|US6349487 *||May 9, 2000||Feb 26, 2002||Pivotal Image, Inc.||Foot leverage system and method|
|US6421935||Nov 17, 2000||Jul 23, 2002||Michael D. Bartlett||Rocking shoe|
|US6782639||Jul 31, 2000||Aug 31, 2004||Negort Ag||Footwear for a dynamic, rolling walking-action|
|US20020026730||Apr 12, 2001||Mar 7, 2002||Whatley Ian H.||Exercise sole|
|US20050055849||Oct 29, 2004||Mar 17, 2005||Shin Kyung Chemical Co., Ltd.||Length-adjustable shoe|
|1||"Skechers Shape-Ups Black Men's Shape-UPs Shoe," retrieved from the Internet on Oct. 28, 2009, pp. 1-3, .|
|2||"What is EasyTone?", Reebok web page, retrieved from the Internet on Oct. 28, 2009 .|
|3||"Skechers Shape-Ups Black Men's Shape-UPs Shoe," retrieved from the Internet on Oct. 28, 2009, pp. 1-3, <URL:http://www.shoes.com/Shopping/productdetails.aspx?catalog%5Fname=web&pg=5103085&p=E . . .>.|

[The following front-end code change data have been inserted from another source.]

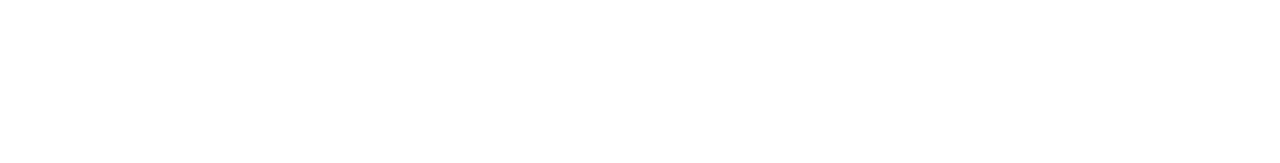
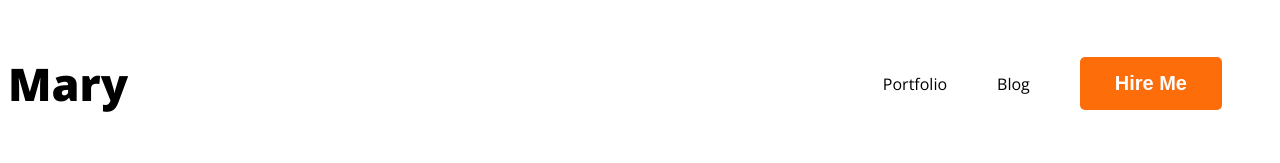
Before and after one commit to Omayer910/WebDeveloperPortfolio, a plain HTML site: page index.html in a window 1280 px wide. Drawn offline with nearby package versions, Linux system fonts and the light colour scheme.

Commit message:
added nav

```diff
--- a/index.html
+++ b/index.html
@@ -4,9 +4,21 @@
     <meta charset="UTF-8">
     <meta name="viewport" content="width=device-width, initial-scale=1.0">
     <title>Web Developer Portfolio Newgit add </title>
+    <link rel="preconnect" href="https://fonts.googleapis.com">
+<link rel="preconnect" href="https://fonts.gstatic.com" crossorigin>
+<link href="https://fonts.googleapis.com/css2?family=Open+Sans:ital,wght@0,300..800;1,300..800&display=swap" rel="stylesheet">
+    <link rel="stylesheet" href="/style.css">
 </head>
 <body>
     <header>
+        <nav>
+            <h3 class="nav-title">Ma<span class="primary">r</span>y</h3>
+            <ul>
+                <li> <a href=""></a> Portfolio</li>
+                <li> <a href=""></a> Blog</li>
+                <li><button class="btn-primary">Hire Me</button></li>
+            </ul>
+        </nav>
 
     </header>
     <main>
--- /dev/null
+++ b/style.css
@@ -0,0 +1,48 @@
+/* Nav Related Style */
+nav {
+    display: flex;
+    justify-content: space-between;
+    align-items: center;
+}
+
+body {
+    font-family: 'lato', sans-serif;
+    font-family: "Open Sans", sans-serif;
+}
+
+.nav-title {
+    color: black;
+    font-size: 45px;
+    font-weight: 800;
+}
+
+.primary {
+    color: FD6E0A;
+
+}
+
+.btn-primary {
+    border-radius: 5px;
+    background: #fd6e0a;
+    border: 0;
+    color: white;
+    font-size: 20px;
+    font-weight: 700;
+    padding: 15px 35px;
+    align-items: center;
+}
+
+nav>ul {
+    display: flex;
+    align-items: center;
+}
+
+nav li {
+    list-style: none;
+    margin-right: 50px;
+}
+
+nav a {
+    text-decoration: none;
+    color: #474747;
+}
```
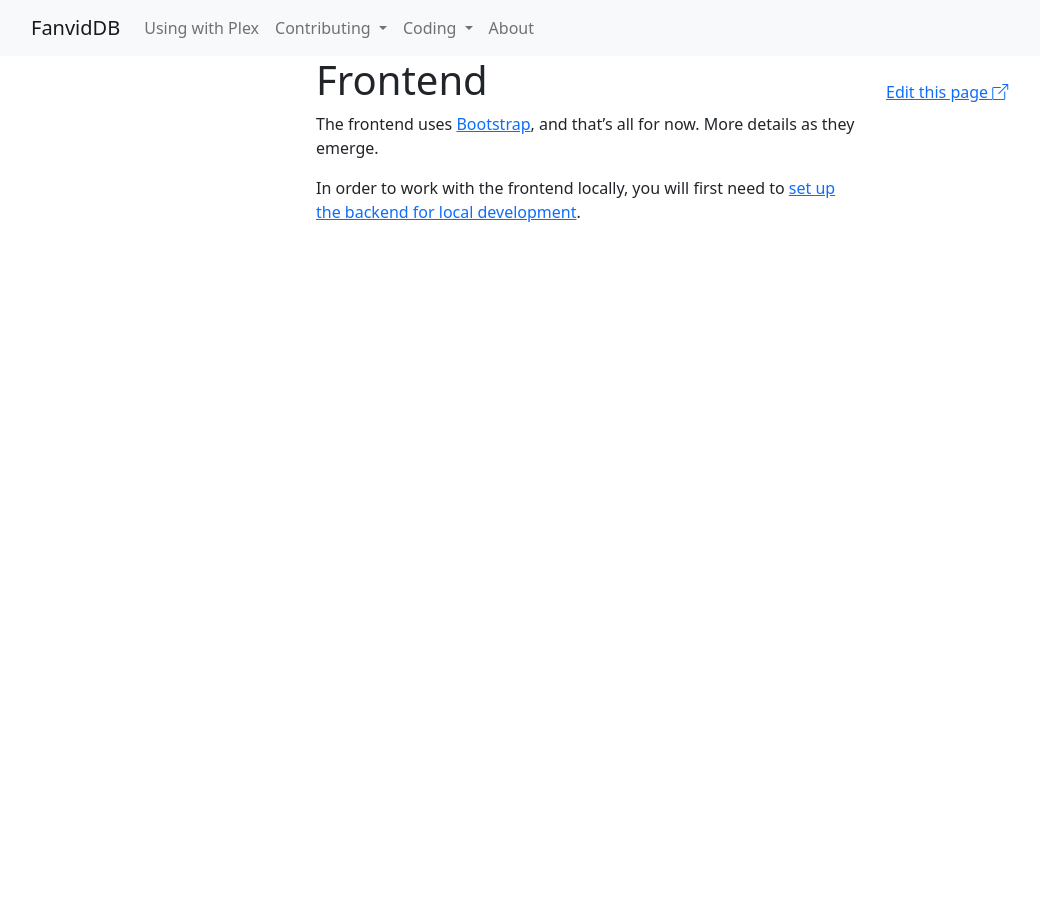
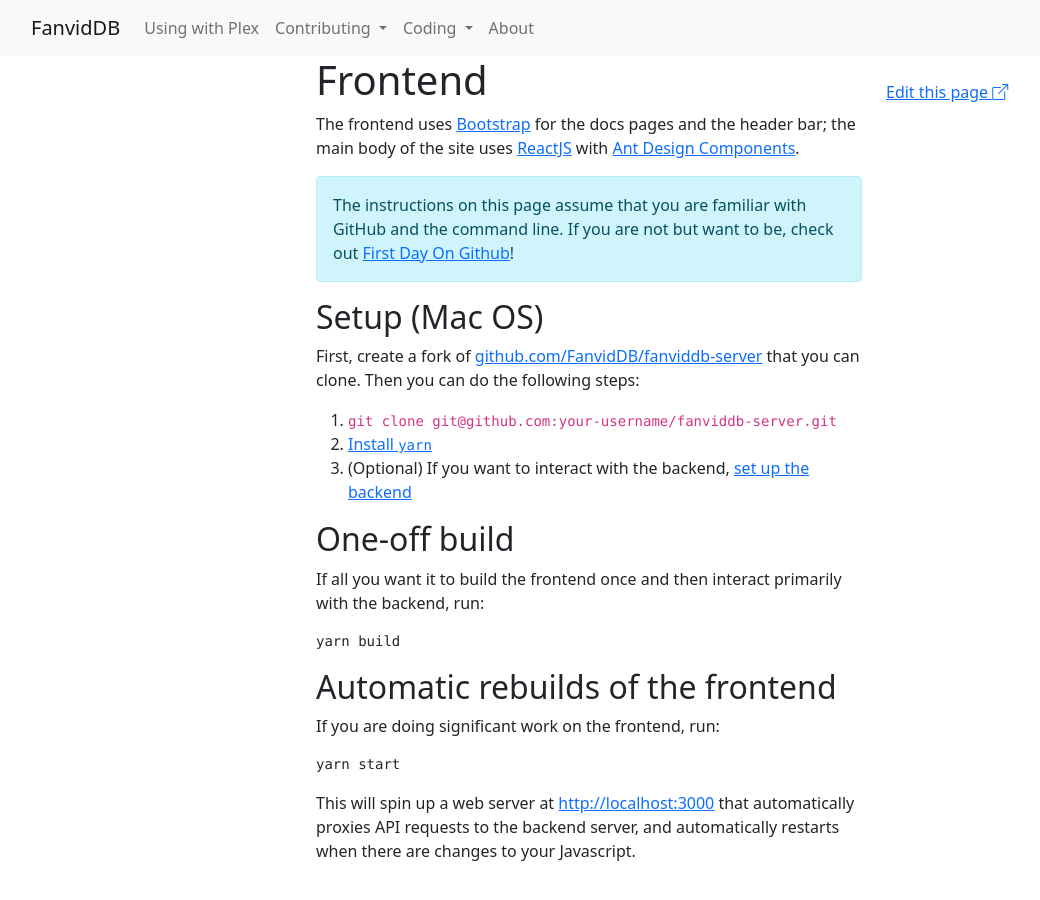
Before and after one commit to FanvidDB/fanviddb-server, a Jekyll site: the page built from docs/coding/frontend.md, in a window 1280 px wide. Shown: the whole page, without its empty margins (51-1091 px from the left). Built offline with Jekyll 4.4.1, drawn with Linux system fonts in a browser that asks for light colours; nearby versions of some CDN libraries.

Commit message:
Set up proxy for easier frontend development

````diff
--- a/docs/coding/frontend.md
+++ b/docs/coding/frontend.md
@@ -5,6 +5,35 @@
 
 # Frontend
 
-The frontend uses [Bootstrap](https://getbootstrap.com/), and that's all for now. More details as they emerge.
+The frontend uses [Bootstrap](https://getbootstrap.com/) for the docs pages and the header bar; the main body of the site uses [ReactJS](https://reactjs.org/) with [Ant Design Components](https://ant.design/components/overview/).
 
-In order to work with the frontend locally, you will first need to [set up the backend for local development](/coding/backend.html).
+<div class="alert alert-info" role="alert">
+  The instructions on this page assume that you are familiar with GitHub and the command line.
+  If you are not but want to be, check out <a href="https://lab.github.com/githubtraining/first-day-on-github">First Day On Github</a>!
+</div>
+
+## Setup (Mac OS)
+
+First, create a fork of [github.com/FanvidDB/fanviddb-server](https://github.com/FanvidDB/fanviddb-server) that you can clone. Then you can do the following steps:
+
+1. `git clone git@github.com:your-username/fanviddb-server.git`
+2. [Install `yarn`](https://classic.yarnpkg.com/en/docs/install#mac-stable)
+3. (Optional) If you want to interact with the backend, [set up the backend](/coding/backend.html)
+
+## One-off build
+
+If all you want it to build the frontend once and then interact primarily with the backend, run:
+
+```
+yarn build
+```
+
+## Automatic rebuilds of the frontend
+
+If you are doing significant work on the frontend, run:
+
+```
+yarn start
+```
+
+This will spin up a web server at <http://localhost:3000> that automatically proxies API requests to the backend server, and automatically restarts when there are changes to your Javascript.
--- a/package.json
+++ b/package.json
@@ -116,6 +116,7 @@
     "file-loader": "6.1.1",
     "fs-extra": "^9.0.1",
     "html-webpack-plugin": "4.5.0",
+    "http-proxy-middleware": "^1.0.6",
     "identity-obj-proxy": "3.0.0",
     "jest": "26.6.0",
     "jest-circus": "26.6.0",
````
Also changed, not shown: docs/coding/backend.md (+5 -1 lines), frontend/src/setupProxy.js (added, +19 -0 lines), 1 other file.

|4||"What is EasyTone?", Reebok web page, retrieved from the Internet on Oct. 28, 2009 <URL:http://www.reebok.com/US/>.|
|5||The Gym Ball Store. Rocker boards for Balance Training and Core Stability Exercise, [online], [retrieved on Nov. 10, 2004]. Retrieved from the Internet.|
|6||The Gym Ball Store. Rocker boards for Balance Training and Core Stability Exercise, [online], [retrieved on Nov. 10, 2004]. Retrieved from the Internet<URL:http://gymball.com/rocker—boards.html>.|
|7||Welcome to TherapyZone. Rocker board, [online], [retrieved on Nov. 10, 2004]. Retrieved from the Internet.|
|8||Welcome to TherapyZone. Rocker board, [online], [retrieved on Nov. 10, 2004]. Retrieved from the Internet<URL: http://therapyzone.com/tz.asp?wci=catitem&addToCart=&ID=74000—03—00>.|
|Citing Patent||Filing date||Publication date||Applicant||Title|
|US20110071441 *||Sep 23, 2009||Mar 24, 2011||Rodgers Darell E||Orthopedic rehabilitation mechanism employing a foot support having a first portion and a second portion configured to rotate with respect to one another|
|U.S. Classification||482/79, 482/80, 36/140|
|Cooperative Classification||A63B22/16, A43B5/18, A63B23/08, A63B23/10, A63B69/0059, A43B13/141|
|European Classification||A43B13/14F, A43B5/18, A63B23/08, A63B22/16|